HOW TO COMPLETE THIS TASK: Among the entries, find each line that includes the string "getElementById" and list it.

Recorded data:

-*-*-

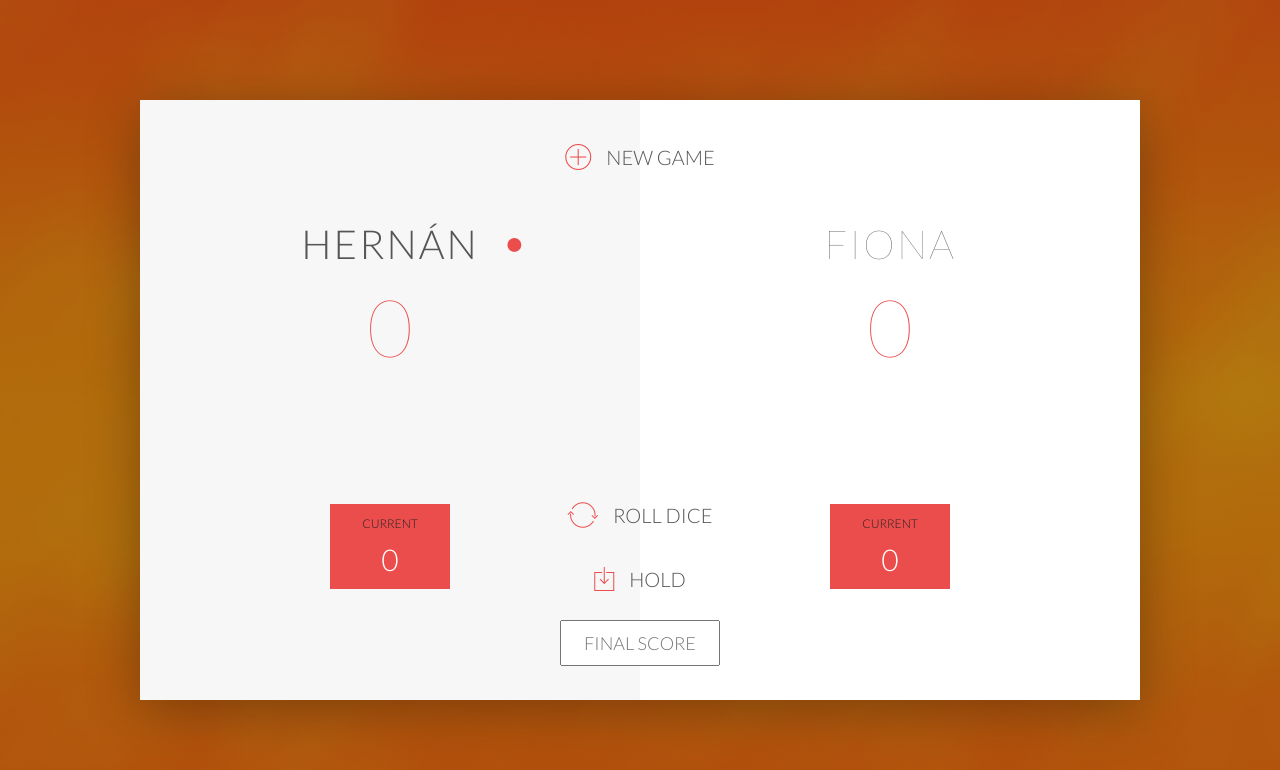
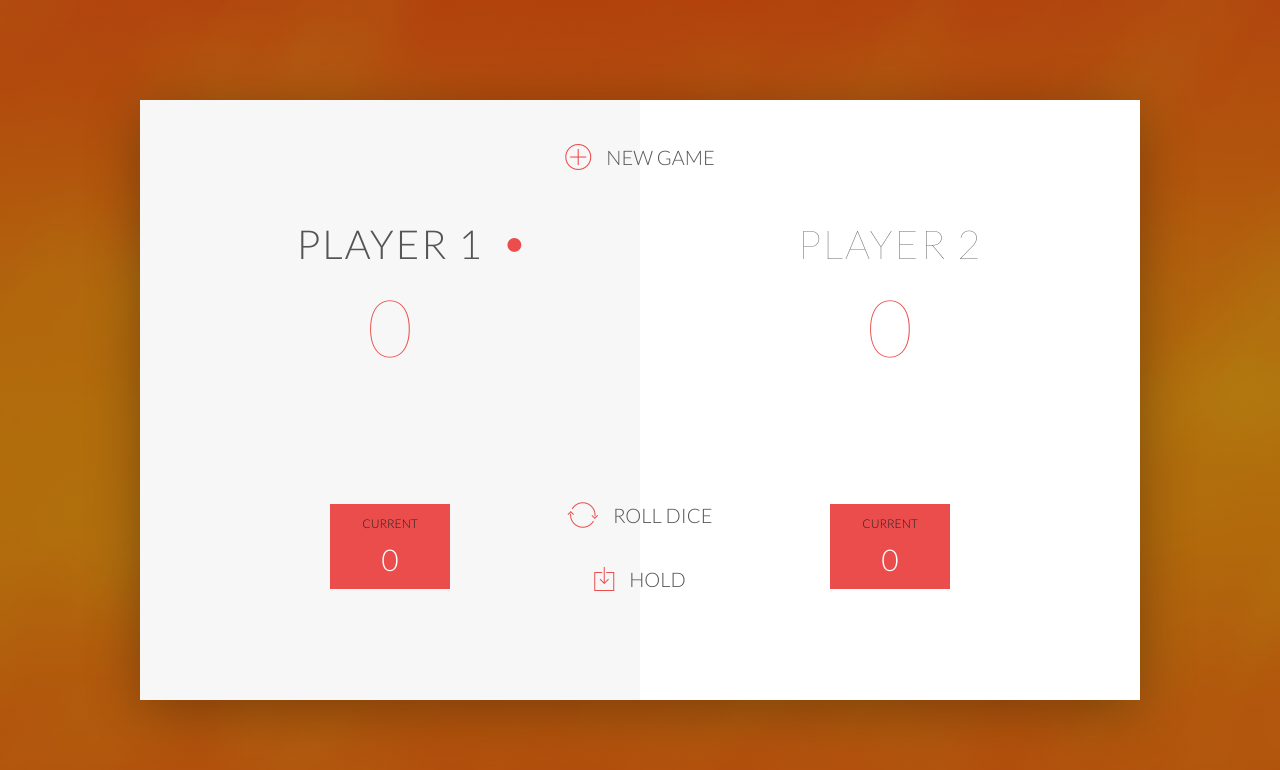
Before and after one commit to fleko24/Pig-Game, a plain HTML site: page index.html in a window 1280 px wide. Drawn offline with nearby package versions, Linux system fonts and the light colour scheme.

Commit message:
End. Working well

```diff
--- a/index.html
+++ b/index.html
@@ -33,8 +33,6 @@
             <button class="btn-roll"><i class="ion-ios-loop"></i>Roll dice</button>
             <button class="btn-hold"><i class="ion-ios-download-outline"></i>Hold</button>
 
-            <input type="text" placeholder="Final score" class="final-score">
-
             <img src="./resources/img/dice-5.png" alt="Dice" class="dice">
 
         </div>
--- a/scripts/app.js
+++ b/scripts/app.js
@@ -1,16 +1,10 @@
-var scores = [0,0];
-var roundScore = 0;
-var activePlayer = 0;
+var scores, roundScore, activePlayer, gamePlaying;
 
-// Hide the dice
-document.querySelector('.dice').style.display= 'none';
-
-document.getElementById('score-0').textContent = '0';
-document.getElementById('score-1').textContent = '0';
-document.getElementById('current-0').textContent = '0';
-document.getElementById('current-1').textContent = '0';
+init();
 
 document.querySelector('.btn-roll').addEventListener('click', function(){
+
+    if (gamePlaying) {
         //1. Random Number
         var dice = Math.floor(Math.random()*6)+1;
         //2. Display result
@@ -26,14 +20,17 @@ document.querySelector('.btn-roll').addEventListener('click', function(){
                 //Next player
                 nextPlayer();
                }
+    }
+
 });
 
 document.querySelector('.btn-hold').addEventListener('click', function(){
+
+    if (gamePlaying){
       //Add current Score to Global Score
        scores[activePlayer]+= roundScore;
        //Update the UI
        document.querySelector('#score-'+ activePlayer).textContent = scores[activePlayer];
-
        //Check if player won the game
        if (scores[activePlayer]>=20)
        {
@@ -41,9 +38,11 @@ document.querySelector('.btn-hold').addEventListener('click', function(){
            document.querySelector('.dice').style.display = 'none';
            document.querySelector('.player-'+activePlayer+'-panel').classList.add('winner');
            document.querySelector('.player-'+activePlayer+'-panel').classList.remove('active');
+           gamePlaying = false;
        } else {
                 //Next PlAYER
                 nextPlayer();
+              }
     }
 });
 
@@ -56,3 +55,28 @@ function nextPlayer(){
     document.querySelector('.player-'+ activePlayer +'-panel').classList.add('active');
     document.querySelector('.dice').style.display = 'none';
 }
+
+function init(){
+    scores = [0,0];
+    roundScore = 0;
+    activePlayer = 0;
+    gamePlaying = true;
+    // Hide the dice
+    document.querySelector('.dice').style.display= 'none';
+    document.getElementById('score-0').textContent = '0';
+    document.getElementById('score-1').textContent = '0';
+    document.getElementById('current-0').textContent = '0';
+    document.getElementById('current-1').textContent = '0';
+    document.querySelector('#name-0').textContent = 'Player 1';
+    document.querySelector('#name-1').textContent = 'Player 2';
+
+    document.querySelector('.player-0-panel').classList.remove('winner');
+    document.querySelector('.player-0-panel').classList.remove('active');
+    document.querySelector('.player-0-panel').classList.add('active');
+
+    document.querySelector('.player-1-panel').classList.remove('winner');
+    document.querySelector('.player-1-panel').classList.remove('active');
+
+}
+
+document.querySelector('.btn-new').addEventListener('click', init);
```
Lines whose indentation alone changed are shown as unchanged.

-*-*-

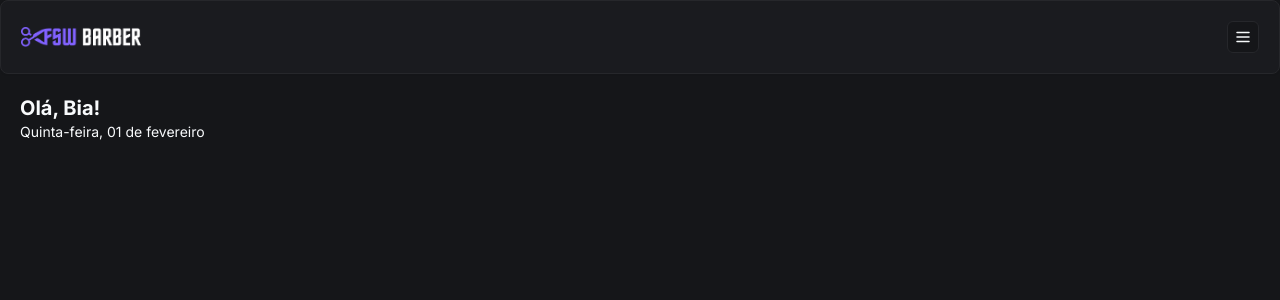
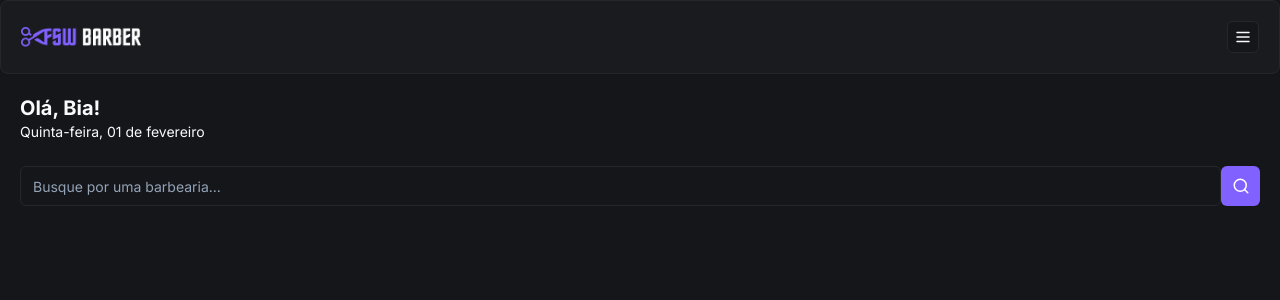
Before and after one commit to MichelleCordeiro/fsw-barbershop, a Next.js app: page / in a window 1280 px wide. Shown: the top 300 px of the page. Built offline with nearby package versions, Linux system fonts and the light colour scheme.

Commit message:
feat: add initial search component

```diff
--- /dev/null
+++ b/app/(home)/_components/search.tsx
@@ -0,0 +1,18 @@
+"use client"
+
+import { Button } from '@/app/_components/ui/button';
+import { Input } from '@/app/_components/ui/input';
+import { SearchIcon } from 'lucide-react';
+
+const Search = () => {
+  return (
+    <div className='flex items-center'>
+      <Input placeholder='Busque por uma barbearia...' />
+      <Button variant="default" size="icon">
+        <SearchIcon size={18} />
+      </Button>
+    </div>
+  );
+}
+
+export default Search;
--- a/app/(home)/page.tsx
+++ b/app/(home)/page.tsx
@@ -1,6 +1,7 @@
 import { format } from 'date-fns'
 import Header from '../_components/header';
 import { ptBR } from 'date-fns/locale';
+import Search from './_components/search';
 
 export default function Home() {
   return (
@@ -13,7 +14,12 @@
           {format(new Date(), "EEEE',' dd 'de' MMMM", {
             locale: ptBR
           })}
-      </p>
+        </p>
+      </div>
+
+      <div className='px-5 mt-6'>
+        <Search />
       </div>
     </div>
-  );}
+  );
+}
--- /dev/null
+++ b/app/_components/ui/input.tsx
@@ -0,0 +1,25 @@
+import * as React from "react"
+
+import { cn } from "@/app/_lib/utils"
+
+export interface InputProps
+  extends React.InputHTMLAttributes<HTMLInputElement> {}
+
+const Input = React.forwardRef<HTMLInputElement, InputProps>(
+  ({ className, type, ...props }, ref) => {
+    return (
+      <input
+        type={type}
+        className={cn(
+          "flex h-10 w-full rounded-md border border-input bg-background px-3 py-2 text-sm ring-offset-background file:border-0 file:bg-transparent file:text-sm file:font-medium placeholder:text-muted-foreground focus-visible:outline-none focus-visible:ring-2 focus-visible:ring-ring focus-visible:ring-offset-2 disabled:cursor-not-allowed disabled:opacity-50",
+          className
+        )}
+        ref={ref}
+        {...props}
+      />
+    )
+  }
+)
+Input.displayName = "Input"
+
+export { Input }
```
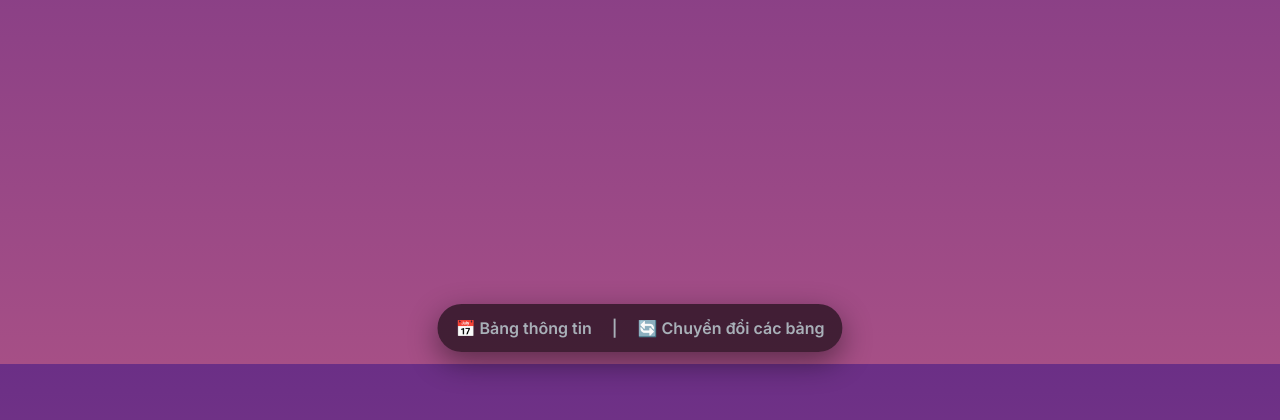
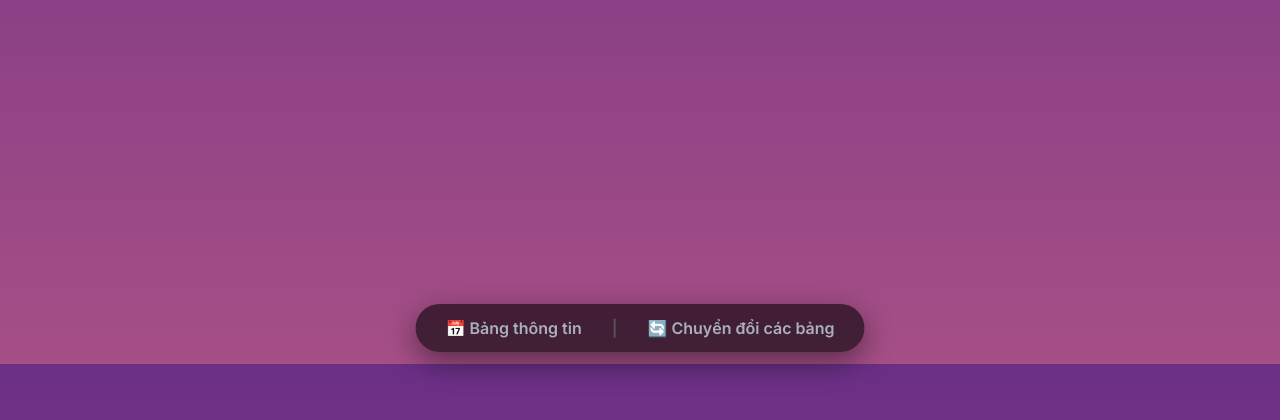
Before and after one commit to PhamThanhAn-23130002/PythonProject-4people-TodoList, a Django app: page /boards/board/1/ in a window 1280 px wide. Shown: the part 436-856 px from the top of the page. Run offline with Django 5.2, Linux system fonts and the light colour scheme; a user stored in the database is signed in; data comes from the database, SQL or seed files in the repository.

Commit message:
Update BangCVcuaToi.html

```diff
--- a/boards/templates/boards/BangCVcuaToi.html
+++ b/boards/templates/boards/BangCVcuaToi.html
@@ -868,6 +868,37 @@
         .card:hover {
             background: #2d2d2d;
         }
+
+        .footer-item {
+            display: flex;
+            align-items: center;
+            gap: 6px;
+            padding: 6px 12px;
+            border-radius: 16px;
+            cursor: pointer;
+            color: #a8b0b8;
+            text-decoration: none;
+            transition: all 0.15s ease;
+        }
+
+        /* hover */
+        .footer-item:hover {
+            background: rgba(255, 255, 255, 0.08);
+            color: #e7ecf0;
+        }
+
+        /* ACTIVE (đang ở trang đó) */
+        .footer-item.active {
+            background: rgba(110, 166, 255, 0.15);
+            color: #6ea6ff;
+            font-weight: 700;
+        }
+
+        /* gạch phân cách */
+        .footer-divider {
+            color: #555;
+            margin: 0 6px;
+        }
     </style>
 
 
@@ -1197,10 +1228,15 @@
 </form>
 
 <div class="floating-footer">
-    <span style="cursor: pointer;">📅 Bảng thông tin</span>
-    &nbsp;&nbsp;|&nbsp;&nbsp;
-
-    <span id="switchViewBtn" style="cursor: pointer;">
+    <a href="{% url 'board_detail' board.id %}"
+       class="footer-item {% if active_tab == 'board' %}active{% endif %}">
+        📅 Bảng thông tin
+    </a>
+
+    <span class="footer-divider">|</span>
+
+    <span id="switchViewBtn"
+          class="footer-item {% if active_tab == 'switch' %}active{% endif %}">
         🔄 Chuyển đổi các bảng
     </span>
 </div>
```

-*-*-

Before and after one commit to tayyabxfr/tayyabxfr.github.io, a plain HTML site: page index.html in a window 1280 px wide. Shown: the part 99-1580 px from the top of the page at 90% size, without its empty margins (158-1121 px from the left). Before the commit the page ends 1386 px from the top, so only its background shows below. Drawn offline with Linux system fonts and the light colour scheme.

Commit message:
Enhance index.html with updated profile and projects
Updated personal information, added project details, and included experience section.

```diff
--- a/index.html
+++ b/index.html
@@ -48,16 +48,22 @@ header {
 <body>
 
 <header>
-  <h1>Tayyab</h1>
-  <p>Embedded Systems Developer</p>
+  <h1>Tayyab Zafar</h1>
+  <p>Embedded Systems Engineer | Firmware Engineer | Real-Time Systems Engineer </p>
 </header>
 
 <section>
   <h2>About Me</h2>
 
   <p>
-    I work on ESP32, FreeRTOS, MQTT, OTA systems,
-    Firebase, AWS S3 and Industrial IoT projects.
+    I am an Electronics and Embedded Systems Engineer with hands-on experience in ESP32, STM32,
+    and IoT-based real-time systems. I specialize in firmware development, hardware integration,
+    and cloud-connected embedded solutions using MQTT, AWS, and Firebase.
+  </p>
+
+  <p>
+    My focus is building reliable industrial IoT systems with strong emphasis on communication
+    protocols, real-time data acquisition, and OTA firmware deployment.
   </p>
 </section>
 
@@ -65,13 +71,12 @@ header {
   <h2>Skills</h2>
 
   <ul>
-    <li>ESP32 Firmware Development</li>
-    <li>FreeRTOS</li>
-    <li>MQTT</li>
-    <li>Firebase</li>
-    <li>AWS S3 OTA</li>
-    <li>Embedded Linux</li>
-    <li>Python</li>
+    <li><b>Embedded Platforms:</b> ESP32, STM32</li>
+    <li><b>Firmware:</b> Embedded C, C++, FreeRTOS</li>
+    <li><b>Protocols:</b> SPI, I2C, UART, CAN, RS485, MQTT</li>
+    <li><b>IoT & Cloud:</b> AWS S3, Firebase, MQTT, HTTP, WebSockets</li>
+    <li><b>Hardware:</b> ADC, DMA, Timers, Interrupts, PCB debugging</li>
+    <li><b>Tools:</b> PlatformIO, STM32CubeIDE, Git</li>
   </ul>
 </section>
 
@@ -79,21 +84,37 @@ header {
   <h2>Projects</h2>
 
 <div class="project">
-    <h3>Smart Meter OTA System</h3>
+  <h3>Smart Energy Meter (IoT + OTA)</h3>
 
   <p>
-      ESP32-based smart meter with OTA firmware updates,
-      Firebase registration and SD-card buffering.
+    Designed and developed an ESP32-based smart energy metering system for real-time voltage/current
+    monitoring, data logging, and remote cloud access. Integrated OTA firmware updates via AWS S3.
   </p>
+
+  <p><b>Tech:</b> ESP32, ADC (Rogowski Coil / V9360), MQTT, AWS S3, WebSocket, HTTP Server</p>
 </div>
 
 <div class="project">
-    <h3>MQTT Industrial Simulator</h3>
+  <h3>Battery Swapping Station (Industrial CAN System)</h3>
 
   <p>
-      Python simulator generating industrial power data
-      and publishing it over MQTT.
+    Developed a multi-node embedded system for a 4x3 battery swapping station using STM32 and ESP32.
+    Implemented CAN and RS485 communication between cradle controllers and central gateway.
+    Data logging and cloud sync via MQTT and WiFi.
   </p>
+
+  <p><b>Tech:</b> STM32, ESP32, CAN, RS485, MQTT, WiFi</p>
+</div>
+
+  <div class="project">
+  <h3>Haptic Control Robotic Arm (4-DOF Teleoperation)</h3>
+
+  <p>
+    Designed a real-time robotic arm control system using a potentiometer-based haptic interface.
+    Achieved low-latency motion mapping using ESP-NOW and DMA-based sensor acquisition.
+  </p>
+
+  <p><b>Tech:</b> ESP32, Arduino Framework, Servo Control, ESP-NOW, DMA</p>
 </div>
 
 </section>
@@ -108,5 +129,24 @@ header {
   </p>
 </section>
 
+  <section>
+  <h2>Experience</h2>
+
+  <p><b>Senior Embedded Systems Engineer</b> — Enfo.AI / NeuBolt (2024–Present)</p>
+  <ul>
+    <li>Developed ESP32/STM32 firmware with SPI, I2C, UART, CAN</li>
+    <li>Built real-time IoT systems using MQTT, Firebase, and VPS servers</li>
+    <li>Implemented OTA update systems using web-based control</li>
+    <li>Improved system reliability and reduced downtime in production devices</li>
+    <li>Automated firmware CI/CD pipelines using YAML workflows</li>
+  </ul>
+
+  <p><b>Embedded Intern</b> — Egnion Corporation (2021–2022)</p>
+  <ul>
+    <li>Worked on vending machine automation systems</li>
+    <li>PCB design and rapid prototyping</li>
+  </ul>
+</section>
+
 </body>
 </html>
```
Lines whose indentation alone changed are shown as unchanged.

-*-*-

FINAL ANSWER:
-document.getElementById('score-0').textContent = '0';
-document.getElementById('score-1').textContent = '0';
-document.getElementById('current-0').textContent = '0';
-document.getElementById('current-1').textContent = '0';
+    document.getElementById('score-0').textContent = '0';
+    document.getElementById('score-1').textContent = '0';
+    document.getElementById('current-0').textContent = '0';
+    document.getElementById('current-1').textContent = '0';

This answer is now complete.